11. It’s hard to test anything
The Drupal module responsible for testing is called SimpleTest. It was first built back in 2004, later becoming a part of Drupal core. Unfortunately, despite being around for over 15 years, it’s still prone to crashing.
12. It’s not API-centric
Core dna is an API-first solution, meaning content can be distributed to any device. Drupal doesn’t take an API-centric approach, so it struggles to distribute content beyond laptops, smartphones, and tablets out-of-the-box.
13. There are too many ‘Drupalisms’
A ‘Drupalism’ is a non-standard way of working that’s particular to Drupal. Drupalisms are slowly being phased out in favor of OOP standards, but there are still way too many of them, making working with the software frustratingly counter-intuitive at times.
Drupal vs. Core dna
|Content management system||✓||✓|
|Flexible content model||X||✓|
|Requires internal front-end development team||✓||X|
|Requires ongoing maintenance||✓||X|
|Modular applications||X||A collection of applications for content, eCommerce, marketing, and collaboration|
|3rd party integrations||Using 3rd party plugin||ERP, CRM, Marketing, CDP, payment gateways, shipping providers, logistics engines, tax calculation & remittances, web hooks|
|Performance/security||Managed by users/customers||WAF/DDoS, Geo-redundancy, TSL/SSL encryption, CDN|

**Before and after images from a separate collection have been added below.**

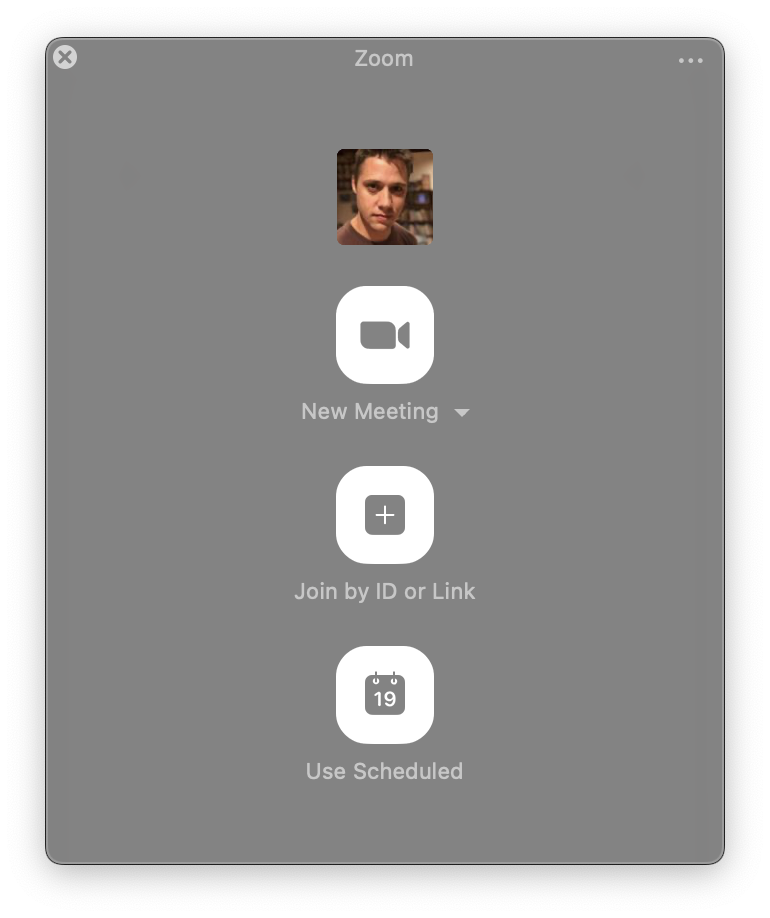
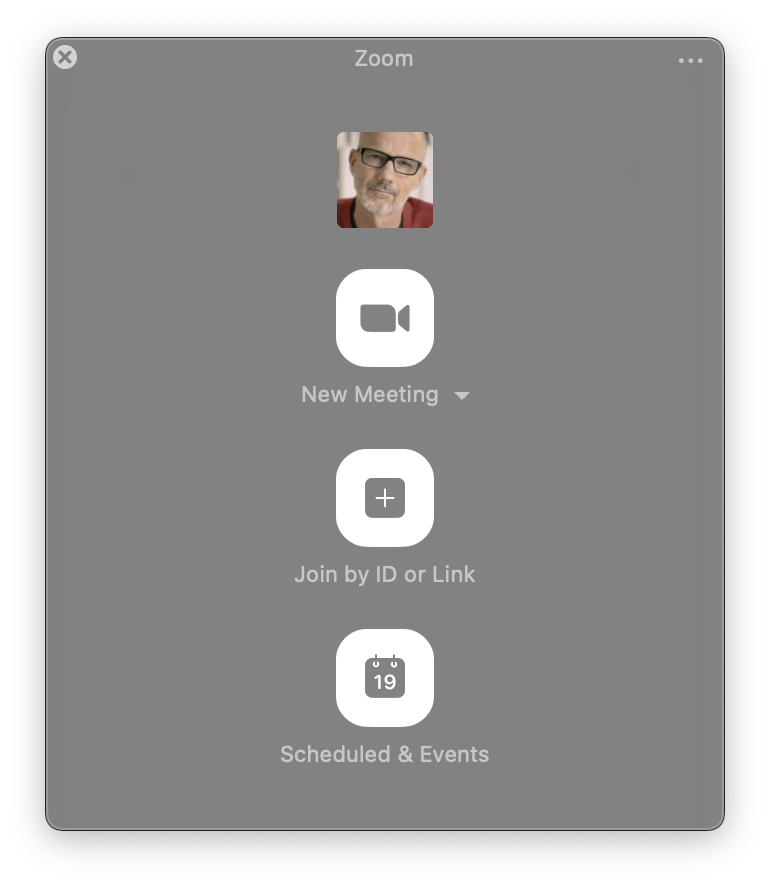
v4.3

diff --git a/docs/_ecamm-live-manual/008-adding-zoom.md b/docs/_ecamm-live-manual/008-adding-zoom.md
@@ -1,20 +1,33 @@
 ---
 
 ---
+**BETA FEATURE!** 
+Ecamm for Zoom is a beta feature! This means that you'll need a beta version of the app to use any of the features describe here. Help us test this exciting new capability by [downloading the Ecamm Live Beta](https://www.ecamm.com/beta).
+{:.notice--info}
 
 ## What Can You Do With Zoom in Ecamm?
 
-Ecamm Live's Zoom integration provides for two main use cases:
+Ecamm Live's Zoom integration provides for two main uses:
 
-- Quickly and easily add Zoom participants as camera sources in your broadcast or recording. Up to eight Zoom participants can join in simply by joining your Zoom meeting or event.
+- Add Zoom participants as camera sources in your broadcast or recording. Up to eight Zoom participants can join in simply by joining your Zoom Meeting, Zoom Webinar, or Zoom Event. 
 
-- Automatically send Ecamm Live's audio and video output into a Zoom meeting or event.
+- Automatically send Ecamm Live's audio and video output into a Zoom Meeting, Zoom Webinar, or Zoom Event.
+
+Other features include:
+
+- Automatically create individual participant audio and video recordings (also called [ISO recording](018-other-options/#recording-preferences)) during a live stream or recording.
+
+- Add Zoom chat messages to your meeting broadcast/recording as text overlays.
 
 ## Host System Requirements
 
 - To use Ecamm Live's Zoom integration we recommend an iMac, Mac Studio, Mac Mini or MacBook Pro manufactured in 2020 or newer, and at least a 10 Mbps internet connection. 
 
-- An Apple Silicon-based Mac running macOS 10.14 or newer is required.
+- An [Ecamm Live Pro plan](https://appg2.ecamm.com/users/pricingplans) is required.
+
+- An Apple Silicon-based Mac is required for individual participant [audio and video (ISO) recording](018-other-options/#recording-preferences).
+
+- A Zoom Pro plan is required for 720p video resolution. A Zoom Business plan is required for 1080p video resolution. See [Maximizing Participant Video Resolution](#maximizing-participant-video-resolution).
 
 - Wearing headphones is not required, but typically results in better audio quality. If you are not using headphones, be sure to turn on [Echo Cancellation](../014-adjusting-sound-levels/#echo-cancellation) in the Sound Levels window.
 
@@ -30,7 +43,7 @@ Ecamm Live's Zoom integration provides for two main use cases:
 
 ## Ecamm Live's Zoom Window
 
-The Zoom window is used to create and join Zoom meetings, as well as to manage the meeting's participants. If you don't see the Zoom window on your screen, pick <samp>Zoom</samp> from the <samp>Window</samp> menu at the top of the screen. 
+The Zoom window is used to create and join Zoom meetings, as well as to manage the meeting's participants. If you don't see the Zoom window on your screen, pick <samp>Zoom</samp> from the <samp>Window</samp> menu at the top of the screen, or click the Zoom icon on the right-hand side of the [Main window](../002-the-main-window).
 
 ![Figure\: The Zoom Window](/assets/img/unlinked_zoom.png "The Zoom Window"){:width="350px"}
 
@@ -42,13 +55,13 @@ If you have not linked Ecamm to your Zoom account, you'll see a <samp>Link Zoom 
 
 Once linked, you may prompted to return to the Ecamm Live app. Click <samp>Allow</samp>.
 
-The Zoom window will now show your avatar image and buttons to create and join Zoom meetings and events.
+The Zoom window will now show your avatar image and buttons to create and join Zoom Meetings, Zoom Webinars, and Zoom Events.
 
 ![Figure\: The Zoom Window](/assets/img/logged_in.png "The Zoom Window"){:width="350px"}
 
 ## Creating or Joining a Zoom Meeting
 
-Click <samp>New Meeting</samp> to create a new Zoom meeting. A Zoom meeting window will open. Alternatively, join an existing meeting using the <samp>Join By ID or Link</samp> button or the <samp>Use Scheduled</samp> button. The <samp>Use Scheduled</samp> button will also provide access to scheduled Zoom webinars, and event sessions.
+Click <samp>New Meeting</samp> to create a new Zoom meeting. A Zoom meeting window will open. Alternatively, join an existing Zoom Meeting or Zoom Webinar using the <samp>Join By ID or Link</samp> button or the <samp>Scheduled & Events</samp> button. The <samp>Scheduled & Events</samp> button will also provide access to scheduled Zoom Event sessions.
 
 Note that there is no need to open the Zoom app on your Mac. The meeting will be conducted entirely within the Ecamm Live app.
 
@@ -66,29 +79,31 @@ The meeting will automatically use the output of Ecamm Live as its camera source
 
 ## Inviting and Managing Participants
 
-Once a meeting has started, you'll see your Zoom invitation link displayed at the bottom of the window. Send this link to your guests to allow them to join your meeting. Click the link to copy it to your Mac's clipboard. 
+Once a meeting has started, you'll see your Zoom invitation link displayed at the bottom of the window. Send this link to your guests to allow them to join your meeting. Click the link to copy it. 
 
 ![Figure\: The Zoom Window](/assets/img/emptymeeting.png "The Zoom Window"){:width="350px"}
 
-When Zoom participants join, they will be listed in the Zoom window and automatically added as camera sources in Ecamm Live's camera list. Zoom guest audio will be mixed into the broadcast or recording automatically.
+When Zoom Meeting participants and Zoom Webinar panelists join, they will be listed in the Zoom window. Zoom guest audio will be mixed into the broadcast or recording automatically.
 
-Note that if the guest may need to manually start their camera in Zoom before video will be received.
+![Figure\: The Zoom Window](/assets/img/addclarence.png "The Zoom Window"){:width="350px"}
+
+#### Adding Guests as Cameras
+
+Add guests to Ecamm Live's camera list by clicking the <samp>Add</samp> button. Note that guests may also need to start their camera in Zoom before video will be received.
 
 ![Figure\: The Zoom Window](/assets/img/clarence.png "The Zoom Window"){:width="350px"}
 
 #### Removing Guests
 
-To remove a guest from Ecamm Live's camera list, click the ••• button in the top corner of that guest's video feed, and pick <samp>Remove from Cameras</samp> You will see their video feed change to their avatar icon, along with an <samp>Add</samp> button.
+To remove a guest from Ecamm Live's camera list, click the ••• button in the top corner of that guest's video feed, and pick <samp>Remove from Cameras</samp>. You will see their video feed change back to their avatar icon, along with an <samp>Add</samp> button.
 
-![Figure\: The Zoom Window](/assets/img/addclarence.png "The Zoom Window"){:width="350px"}
-
-To remove the participant from the meeting completely, click the ••• button in the top corner of that guest's video feed, and pick <samp>Return to Waiting Room</samp> or <samp>Remove from Zoom Meeting</samp> Note that if you use the <samp>Remove from Zoom Meeting</samp> feature, the participant may not be able to rejoin the meeting. Also note that neither of these options can be used on a meeting host or [co-host](https://support.zoom.com/hc/en/article?id=zm_kb&sysparm_article=KB0066640).
+To remove the participant from the meeting completely, click the ••• button in the top corner of that guest's video feed, and pick <samp>Return to Waiting Room</samp> or <samp>Remove from Zoom Meeting</samp>. Note that if you use the <samp>Remove from Zoom Meeting</samp> feature, the participant may not be able to rejoin the meeting. Also note that neither of these options can be used on a meeting host or [co-host](https://support.zoom.com/hc/en/article?id=zm_kb&sysparm_article=KB0066640).
 
 #### Muting Guests
 
 To mute a guest in the Zoom meeting, click the ••• button in the top corner of that guest's video feed, and pick <samp>Mute Guest</samp>. Once muted, pick <samp>Ask to Unmute</samp> to prompt the guest to unmute. Note that this feature is only available if you are a meeting host or  [co-host](https://support.zoom.com/hc/en/article?id=zm_kb&sysparm_article=KB0066640).
 
-### Ending the Meeting
+#### Ending the Meeting
 
 End the meeting by clicking the red <samp>End Meeting</samp> button in the Zoom window or Zoom Meeting window. Alternatively, simply close the Zoom Meeting window. Note that the button will be labeled <samp>Leave Meeting</samp> if you're not the meeting host.
 
@@ -98,17 +113,64 @@ To access the Zoom meeting's settings, pick <samp>Zoom Meeting Settings...</samp
 
 Other preferences related to Zoom can be found in Ecamm Live's Preferences window.
 
-#### Auto-Admit Participants
+#### Auto-Admit Zoom Participants
 
-Participants can automatically bypass Zoom's waiting room feature. In the ••• menu in the top right-hand corner of the Zoom window, choose from the three <samp>Auto-Admit Participants</samp> options. To only auto-admit participants who have previously joined your meetings, pick <samp>Known Participants</samp>.
+Participants can automatically bypass Zoom's waiting room feature. In the ••• menu in the top right-hand corner of the Zoom window, or in Ecamm Live's Preferences window, choose from the three <samp>Auto-Admit Participants</samp> options. To only auto-admit participants who have previously joined your meetings, pick <samp>Known Participants</samp>.
 
-#### Auto-Add Participants to Cameras
+#### Auto-Add Zoom Participants to Ecamm as Camera Sources
 
-By default, participants are automatically added as Ecamm Live camera sources. This can be changed for situations where Zoom guests will not be part of the recording or broadcast. In the ••• menu in the top right-hand corner of the Zoom window, choose from the three <samp>Auto-Add Participants to Cameras</samp> options. To only auto-add participants who have previously joined your meetings, pick <samp>Known Participants</samp>.
+By default, participants are not automatically added as Ecamm Live camera sources. This can be changed if you would like all guests to become camera sources immediately upon joining. In the ••• menu in the top right-hand corner of the Zoom window, or in Ecamm Live's Preferences window, choose from the three <samp>Auto-Add Participants to Cameras</samp> options. To only auto-add participants who have previously joined your meetings, pick <samp>Known Participants</samp>.
 
-#### Zoom Capture Mode
+#### Zoom Audio Processing
 
-By default, Ecamm Live accesses Zoom's audio and video by requesting recording permission. (Participants will see a message that the meeting is being recorded.) Alternately, livestreaming mode can be used. When the livestreaming capture mode is activated, Zoom participants will instead see a message about the meeting being shared with third-party for streaming. This setting may be used if a Zoom participant's organization has disabled Zoom's recording feature.
+By default, Ecamm Live will override Zoom's audio processing settings. If you'd prefer to configure your Zoom Audio Profile in Zoom's settings manually, pick <samp>Enabled</samp>.
+
+Note that if you choose to enable Zoom's audio profile settings such as background noise removal, certain sound from Ecamm Live (such as music and sound effects) may not be heard properly by meeting participants.
+
+#### Add Zoom Chat to the Ecamm Comments & Reactions Window
+
+Indicate whether you would like Zoom chat messages to [show up in the Comments & Reactions Window.](#adding-zoom-chat-messages-to-your-scene) 
+
+#### Manual Audio Mode
+
+By default, Ecamm Live will route Zoom audio between your Ecamm production and your Zoom audience. (Your Zoom audience will hear sound from Ecamm, and you livestream/recording will include Zoom guest audio.) This all happens automatically. 
+
+However, if you'd rather manage Zoom audio yourself, turn on Manual Audio Mode. 
+
+When this option is turned on, you'll be able to pick any audio device in the Zoom meeting's microphone and speaker settings. Also, Ecamm Live will not mix Zoom guest audio into the broadcast/recording. A typical use for this mode is using Ecamm Live with a multi-channel audio interface. 
+
+## Zoom Capture Modes
+
+Ecamm Live offers two "capture modes" for accessing Zoom participant audio and video. The two modes provide identical video quality, however they each have a different way of informing your Zoom participants that Ecamm Live is capturing their audio and video.
+
+### Livestreaming Capture Mode
+
+By default, Ecamm Live accesses Zoom participant's audio and video using Livestreaming Capture Mode. When this mode begins capturing, Zoom participants will see a message about the meeting being streamed. 
+
+![Figure\: This meeting is being livestreamed.](/assets/img/being_livestreamed.png "This meeting is being livestreamed."){:width="650"}
+
+
+If you are not the meeting host, the host will be prompted for permission:
+
+![Figure\: Request to livestream](/assets/img/streaming_prompt.png "Request to livestream"){:width="400"}
+
+Note that participants will see these messages *even if you are not actually livestreaming.*
+
+Livestreaming Capture Mode cannot be used in a Zoom breakout room.
+
+### Recording Capture Mode
+
+When the Recording Capture Mode is used, Zoom participants will instead hear a "recording in progress" message, and see a message about the meeting being recorded.
+
+![Figure\: This meeting is being recorded.](/assets/img/being_recorded.png "This meeting is being recorded."){:width="650"}
+
+If you are not the meeting host, the host will be prompted for permission:
+
+![Figure\: Kayla is requesting to record this meeting](/assets/img/recording_request.png "Kayla is requesting to record this meeting"){:width="400"}
+
+Note that participants will see these messages *even if you are not actually recording.*
+
+Using the Recording Capture Mode prevents Ecamm Live's embedded Zoom client from using the local or cloud recording features. Other participants can still use local or cloud recording if permitted by the meeting host.
 
 ## Adjusting Sound Levels
 
@@ -133,19 +195,21 @@ Note that once a guest has been assigned to a placeholder, if the guest disconne
 
 ### Adding Zoom Chat Messages To Your Scene
 
-Zoom chat message are automatically added to Ecamm Live [Comments & Reactions window](../012-streaming/#comments-and-reactions). Click the chat message's avatar icon or drag the message to the [Main window](../002-the-main-window) to add the message as an overlay in your broadcast or recording.
+Zoom chat messages are automatically added to Ecamm Live's [Comments & Reactions window](../012-streaming/#comments-and-reactions). Click the chat message's avatar icon or drag the message to the [Main window](../002-the-main-window) to add the message as an [overlay](../006-using-overlays/#comment-overlays) in your broadcast or recording.
 
-![Figure\: The Comments & Reactions Window](/assets/img/zoomcomments.png "The Comments & Reactions Window"){:width="300"}
+![Figure\: The Comments & Reactions Window](/assets/img/zoomcomments.png "The Comments & Reactions Window"){:width="375"}
+
+The Comments & Reactions window can also be used to send Zoom chat messages.
 
 ## Maximizing Participant Video Resolution
 
-Zoom participant video resolution will vary based on a wide variety of factors, including your Zoom account level, various Zoom settings, and host and participant internet connection speed and camera capabilities.
+Zoom participant video resolution will vary based on a wide variety of factors, including your Zoom account level, various Zoom settings, host and participant internet connection speed and camera capabilities.
 
 Most importantly, a **Zoom Pro** account is required for 720p resolution. A **Zoom Business** account or higher is required for 1080p resolution. You may need to [contact Zoom support](https://support.zoom.com/hc/en/contact?id=contact_us) to request these higher resolutions once your account has been upgraded.
 
 Please refer to Zoom's guide on [Enabling HD video for Zoom Meetings](https://support.zoom.com/hc/en/article?id=zm_kb&sysparm_article=KB0066166) for details on ensuring that participants are able to join at higher resolutions. Note that the mention in the linked article about requiring "Active Speaker Layout" does not apply, as Ecamm Live will ensure that the highest available resolutions are requested from each participant.
 
-## Removing Ecamm Live from Zoom
+## Unlinking Ecamm Live From Zoom
 
 To log out of your Zoom account in Ecamm Live, click your avatar icon in the Zoom window, and then click <samp>Logout</samp>.
 

diff --git a/docs/_ecamm-live-manual/012-streaming.md b/docs/_ecamm-live-manual/012-streaming.md
@@ -57,32 +57,6 @@ When broadcasting to YouTube, Twitch, or a Facebook business Page, you can add c
 
 Comments are saved to a text file with the file extension .srt. The SRT file is saved alongside your recording file.
 
-#### Restrictions on Facebook Group Comments
-
-Due to Facebook privacy restrictions, when broadcasting to a Facebook Group, Ecamm Live is not able to display Group member names and profile photos unless the Group members have explicitly granted permission to the Ecamm Live app. This means that comments from Group members who have not granted permission will show up anonymously.
-
-![Figure\: Comments & Reactions Window with an anonymous Group comment](/assets/img/comments.png "Comments & Reactions Window with an anonymous Group comment"){:width="600px"}
-
-#### Inviting Facebook Group Members to Grant Permission
-
-To invite Facebook Group members to grant their permission, click the <samp>Invite Group Members</samp> button at the bottom of the Comments and Reactions Window. The window will change to display an invitation link. Provide this link to Facebook Group members.
-
-There is also a checkbox for automatically adding this link to your broadcast's post description on Facebook.
-
-![Figure\: Comments & Reactions Window showing invitation link](/assets/img/group_code.png "Comments & Reactions Window showing invitation link"){:width="334px"}
-
-The link will display a web page where Facebook Group members can log into Facebook and grant permission to Ecamm Live.
-
-![Figure\: ecamm.live/connect web page](/assets/img/permission.png "ecamm.live/connect web page"){:width="547px"}
-
-Facebook Group members will only need to do this once, and from that point on, comments in Ecamm Live will show up with their name and profile photo.
-
-The code number provided in the link is unique to you and the Facebook Group, so it can also be used as a link to invite viewer to your broadcast.
-
-<aside markdown="1" class="notice">
-Note that the above information about anonymous comments and inviting Group members only applies to **Facebook Groups**. Broadcasts to YouTube, Amazon Live, Twitch, and public live streams to a Facebook Profile or business Page will display all comments and their associated names and profile photos without any special action by viewers.
-</aside>
-
 ### Displaying Comments In Your Broadcast
 
 If you would like to share your viewers' comments with the audience, you can add individual comments to the broadcast by dragging them from the Comments and Reactions window to the Main Window, or clicking <samp>Add to Broadcast</samp> under any comment. The comment will become a styled Text Overlay. Read more about your options in the [Overlays section](../006-using-overlays/#comment-overlays).

diff --git a/docs/_ecamm-live-manual/011-creating-and-scheduling.md b/docs/_ecamm-live-manual/011-creating-and-scheduling.md
@@ -48,11 +48,11 @@ Certain destinations will offer platform-specific options:
 
 ![Additional Platform Options](/assets/img/options.jpg "Additional Platform Options"){: width="470px"}
 
-<samp>Facebook Privacy</samp> This option will determine who can see a broadcast to your Facebook Profile. Note that this does not apply to Pages or Groups, only your Profile.
+<samp>Facebook Privacy</samp> This option will determine who can see a broadcast to your Facebook Profile. Note that this does not apply to Pages, only your Profile.
 
 <samp>YouTube Visibility</samp>This option will determine who can see your YouTube broadcast. Choose <samp>Unlisted</samp> for test streams. 
 
-<samp>Facebook Page Crossposting</samp>  Automatic crossposting is a Facebook feature that will automatically present your broadcast on more than one Business Page. Note that this does not apply to Groups, and that comments and reactions will not show up between the crossposted Business Pages.
+<samp>Facebook Page Crossposting</samp>  Automatic crossposting is a Facebook feature that will automatically present your broadcast on more than one Business Page. Note that comments and reactions will not show up between the crossposted Business Pages.
 
 Business pages that have crossposting relationships will be listed here automatically. Establish cross-posting relationships using the Page's Crossposting settings on the Facebook website. To find the Crossposting setting, switch to a Page profile that you administer on facebook.com. Pick "Settings & privacy" from the top-right menu, then pick "Settings". In the left-hand sidebar, click "Videos", and then you'll see a Crossposting section.
 

diff --git a/docs/_ecamm-live-manual/007-using-scenes.md b/docs/_ecamm-live-manual/007-using-scenes.md
@@ -57,7 +57,7 @@ There are 6 ways you can select a Scene to display:
     * The Scene is automatically saved while you edit it.
 
 
-**_ProTip:_** When you have more than one Scene, it's useful to give them a clear, distinct name. While you're live in front of an audience, you don't want to spend time wondering which Scene is which. In the Scenes Window, double-click the name of the Scene you want to rename.  If your stream is scripted, consider putting your Scenes in chronological order before going live. Then you can use the arrow commands <kbd title="command">⌘</kbd> <kbd>→</kbd> and <kbd title="command">⌘</kbd> <kbd>←</kbd> to quickly jump to the next Scene. For even more organization, see [Arranging and Grouping Scenes](#arranging-and-grouping-scenes) below.
+**_Pro Tip:_** When you have more than one Scene, it's useful to give them a clear, distinct name. While you're live in front of an audience, you don't want to spend time wondering which Scene is which. In the Scenes Window, double-click the name of the Scene you want to rename.  If your stream is scripted, consider putting your Scenes in chronological order before going live. Then you can use the arrow commands <kbd title="command">⌘</kbd> <kbd>→</kbd> and <kbd title="command">⌘</kbd> <kbd>←</kbd> to quickly jump to the next Scene. For even more organization, see [Arranging and Grouping Scenes](#arranging-and-grouping-scenes) below.
 {:.notice--info}
 
 #### Duplicating Scenes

|Monitoring||Managed by users/customers||Performance & uptime monitoring, error management|
|Infrastructure||Managed by users/customers||API/Hooks interface, GIT version control, continuous and parallel development|
|Network||Managed by users/customers||Managed geo-redundant DNS, Anycast IP range, 45 Edge locations|
|Best for industry||Content-heavy websites||eCommerce, publishing, marketing|